Please visit the IRS website here; Publication 535 (2009), Business Expenses
“He purchased approximately $4-5K in machines, tools, parts, website, etc. in 2010 but did not receive any income as he hadn't finished the guitars at that time.”---->So, if your deductions are more than your income for the year( I mean when your business' expenses including deprecition expenses of machines, tools, or etc. are in excess of its income), you may have a net operating loss. You can use a net operating loss to lower your taxes in other years. As a individual, your NOL is not the same as negative taxable income onForm 1040. I n fact, your NOL is computed on Form 1045 , Sch A for a refund of prior year income taxes. Once computed, your NOL generated in 2010 is carried back two years, and then carried forward 20 years. Alternatively you can elect to forgo the carryback and carry forward your NOL for 20 years.

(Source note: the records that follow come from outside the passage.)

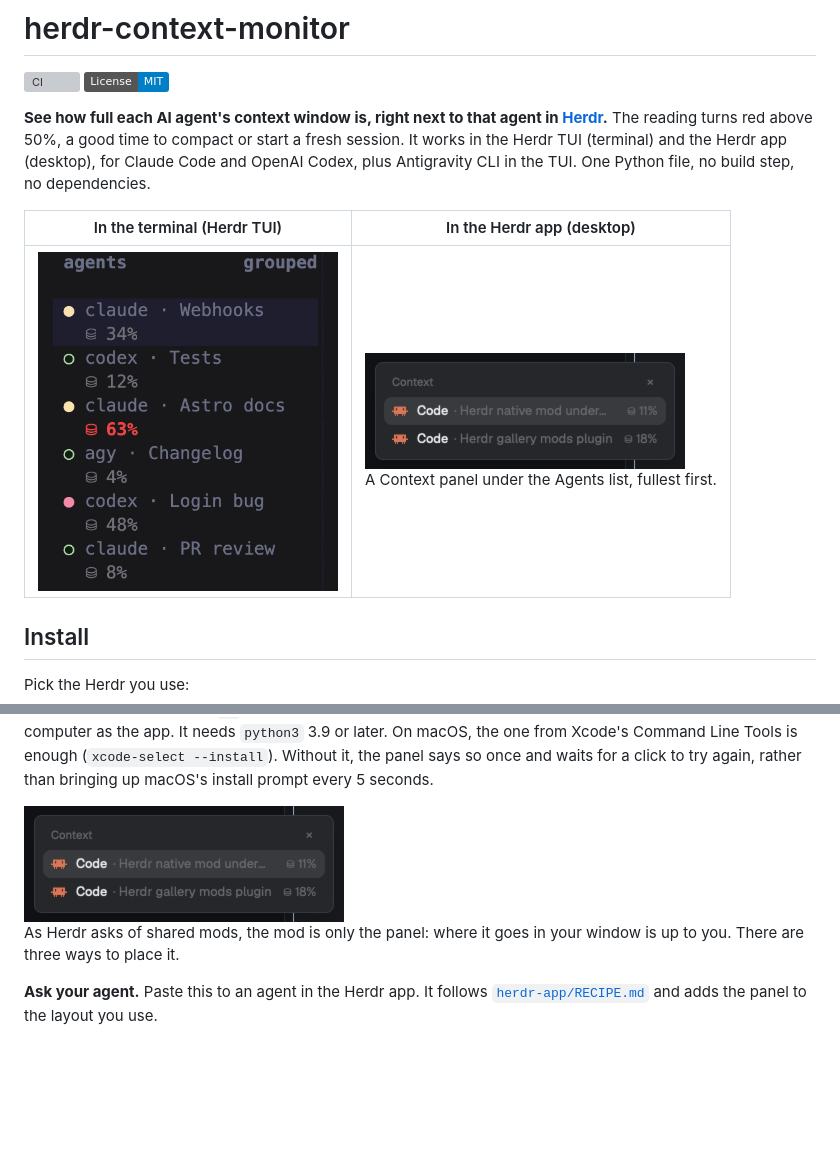
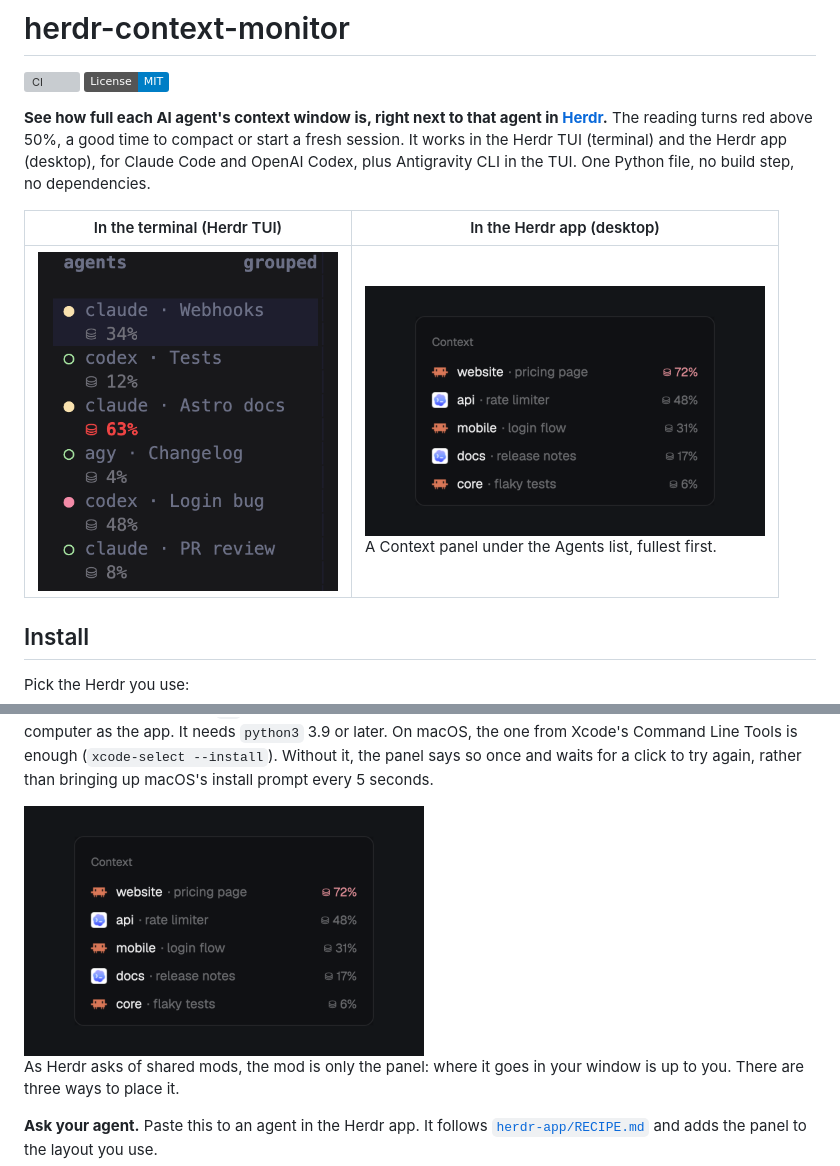
Before and after one commit to EMRahman/herdr-context-monitor, a Markdown page: README.md, 2 parts joined by grey strips. Drawn GitHub-style; pictures changed too: herdr-app/preview.png; badges without logos; blank space fills up the shorter version; grey boxes are pictures that could not be loaded.

Commit message:
Replace the gallery preview with a clean, card-shaped one (#19)
The old preview was a 640x232 crop of a real window. The gallery card crops
images to about 1.6:1, which cut off the percentages, and it showed real
session titles and stray terminal lines.

The new preview.png is 1200x750 (1.6:1, like other gallery mods). It was drawn
by the panel's own code from sample agents: five Claude Code and Codex agents,
fullest first, with one above 50% in red. The README's descriptions of the
image are updated.

Co-authored-by: Ehsan Rahman <ehsanrahman@Ehsans-Mac-mini.local>
Co-authored-by: Claude Opus 5.5 <noreply@anthropic.com>

```diff
--- a/README.md
+++ b/README.md
@@ -11,7 +11,7 @@ the TUI. One Python file, no build step, no dependencies.
 
 | In the terminal (Herdr TUI) | In the Herdr app (desktop) |
 | --- | --- |
-| <img src="docs/tui-sidebar.png" height="340" alt="Herdr's agent sidebar in the terminal: each agent has a second row such as ⛁ 34%, and 63% is in bold red"> | <img src="herdr-app/preview.png" width="320" alt="The Herdr app's Context panel under the Agents list: two Claude Code agents at 11% and 18%"><br>A Context panel under the Agents list, fullest first. |
+| <img src="docs/tui-sidebar.png" height="340" alt="Herdr's agent sidebar in the terminal: each agent has a second row such as ⛁ 34%, and 63% is in bold red"> | <img src="herdr-app/preview.png" width="400" alt="The Herdr app's Context panel: five Claude Code and Codex agents, fullest first, from 72% in red down to 6%"><br>A Context panel under the Agents list, fullest first. |
 
 ## Install
 
@@ -70,7 +70,7 @@ Claude Code and Codex agents on the same computer as the app. It needs `python3`
 click to try again, rather than bringing up macOS's install prompt every 5
 seconds.
 
-<img src="herdr-app/preview.png" width="320" alt="The Context window: two Claude Code agents at 11% and 18%">
+<img src="herdr-app/preview.png" width="400" alt="The Herdr app's Context panel: five Claude Code and Codex agents, fullest first, from 72% in red down to 6%">
 
 As Herdr asks of shared mods, the mod is only the panel: where it goes in your
 window is up to you. There are three ways to place it.
```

Please visit the website here; Publication 535 (2009), Business Expenses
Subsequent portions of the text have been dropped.